Stock market investors can make money in two distinct ways. First, they profit when the share price of the stock goes up by selling that appreciated stock and realizing their gain. Second, stock market investors can enjoy a cash flow from the dividends paid by stocks. Investors who are interested in this second benefit of stock ownership need to evaluate potential investments carefully in order to find the ones with the strongest and most-secure cash flow.
Choose a number of stocks you might be interested in owning. These can be stocks of companies you admire, or companies whose products you own. Write down a list of at least 10 to 15 possible stock market investments.
Purchase a financial newspaper like the Wall Street Journal, Barrons or Investors Business Daily. Turn to the stock tables listed in the publication.
Circle the stocks you have identified in step 1. Look for the dividend yield column to determine if those stocks pay a dividend. There are companies that have a long-term record of increasing their dividends.
Divide the dividend amount by the current share price of the stock and multiply the result by 100 to get the dividend yield in percentage terms. For instance, a stock with a $1.00 dividend and a current share price of $25.00 has a dividend yield of 4 percent
Determine how many shares of each company you could afford to buy were you to make the investment. Multiply the dividend per share by the number of shares to get your annual cash flow from each stock. If you purchase 100 shares of a stock with a $5.00 per share dividend, you can expect a yearly payout of $500.

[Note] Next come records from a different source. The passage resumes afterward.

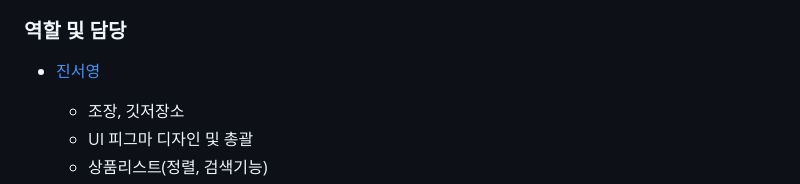
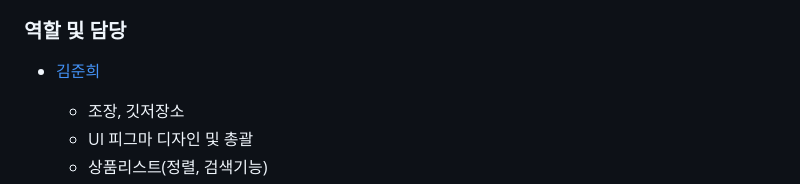
Before and after one commit to Jelo777/kh12-semi-cuddly, a Markdown page: README.md, the part around the change. GitHub-like rendering.

```diff
--- a/README.md
+++ b/README.md
@@ -22,7 +22,7 @@
 
 
 ### 역할 및 담당
-- <a href="https://github.com/Jelo777">진서영</a>
+- <a href="https://github.com/Jelo777">김준희</a>
 	- 조장, 깃저장소
 	- UI 피그마 디자인 및 총괄
 	- 상품리스트(정렬, 검색기능)
```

Use a tax preparation program to determine the amount of taxes you are likely to owe on the dividend income you receive. In order to determine your true cash flow, you need to take taxes into account.

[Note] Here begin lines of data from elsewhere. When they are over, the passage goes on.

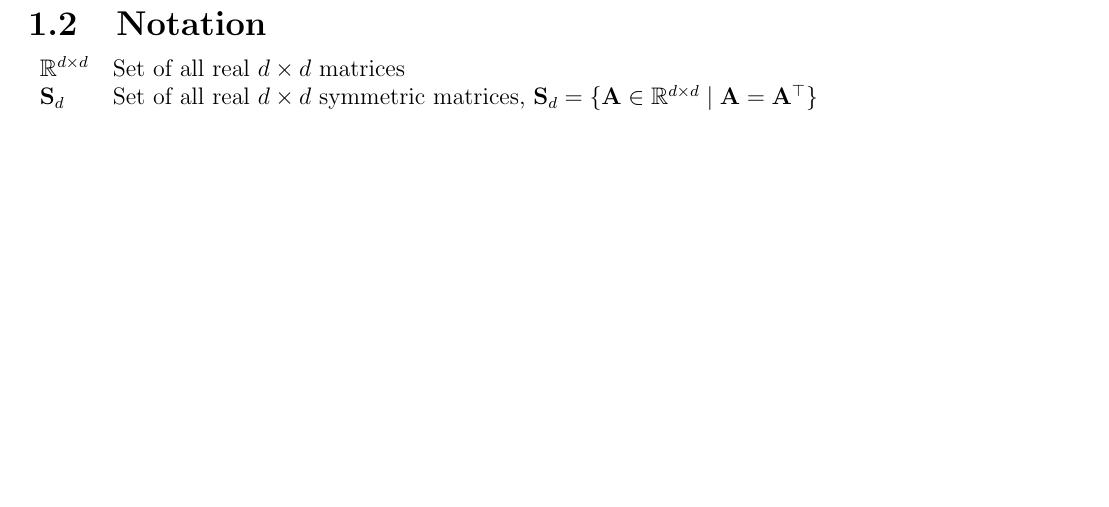
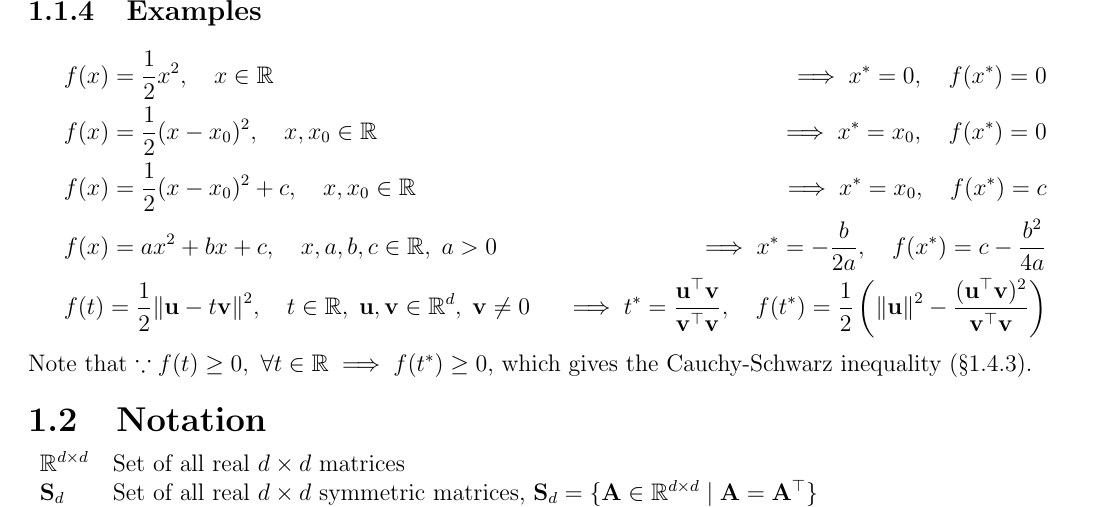
Before and after one commit to AshrithSagar/E0230-CMO-2025, a LaTeX book (TeX/main.tex, which reads TeX/sections/introduction.tex): part of page 3 of 9 before the commit and part of page 4 of 11 after it, cut at the place of the change, the shorter picture padded with empty space. Compiled offline with pdfLaTeX.

Commit message:
📝 TeX

```diff
--- a/TeX/sections/introduction.tex
+++ b/TeX/sections/introduction.tex
@@ -70,3 +70,45 @@ and the value \( f(\mathbf{x}^*) \) is called the \textbf{minimum value}, i.e.,
 \begin{equation*}
     f(\mathbf{x}^*) = \min_{\mathbf{x} \in \mathbb{R}^d} f(\mathbf{x})
 \end{equation*}
+
+\subsection{Examples}
+
+\begin{align*}
+    &
+    f(x) = \frac{1}{2} x^2,
+    \quad x \in \mathbb{R}
+    & \implies
+    x^* = 0,
+    \quad
+    f(x^*) = 0
+    \\ &
+    f(x) = \frac{1}{2} (x - x_0)^2,
+    \quad x, x_0 \in \mathbb{R}
+    & \implies
+    x^* = x_0,
+    \quad
+    f(x^*) = 0
+    \\ &
+    f(x) = \frac{1}{2} (x - x_0)^2 + c,
+    \quad x, x_0 \in \mathbb{R}
+    & \implies
+    x^* = x_0,
+    \quad
+    f(x^*) = c
+    \\ &
+    f(x) = ax^2 + bx + c,
+    \quad x, a, b, c \in \mathbb{R}, \; a > 0
+    & \implies
+    x^* = -\frac{b}{2a},
+    \quad
+    f(x^*) = c - \frac{b^2}{4a}
+    \\ &
+    f(t) = \frac{1}{2} {\Vert \mathbf{u} - t \mathbf{v} \Vert}^2,
+    \quad t \in \mathbb{R}, \; \mathbf{u}, \mathbf{v} \in \mathbb{R}^d, \; \mathbf{v} \neq 0
+    & \implies
+    t^* = \frac{\mathbf{u}^\top \mathbf{v}}{\mathbf{v}^\top \mathbf{v}},
+    \quad
+    f(t^*) = \frac{1}{2} \left( {\Vert \mathbf{u} \Vert}^2 - \frac{(\mathbf{u}^\top \mathbf{v})^2}{\mathbf{v}^\top \mathbf{v}} \right)
+\end{align*}
+
+Note that \( \because f(t) \geq 0, \ \forall t \in \mathbb{R} \implies f(t^*) \geq 0 \), which gives the Cauchy-Schwarz inequality~\psecref{sec:cauchy-schwarz-inequality}.
```
Also changed, not shown: TeX/sections/preliminaries.tex (+1 -1 lines).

Based in Pennsylvania, Bonnie Conrad has been working as a professional freelance writer since 2003. Her work can be seen on Credit Factor, Constant Content and a number of other websites. Conrad also works full-time as a computer technician and loves to write about a number of technician topics. She studied computer technology and business administration at Harrisburg Area Community College.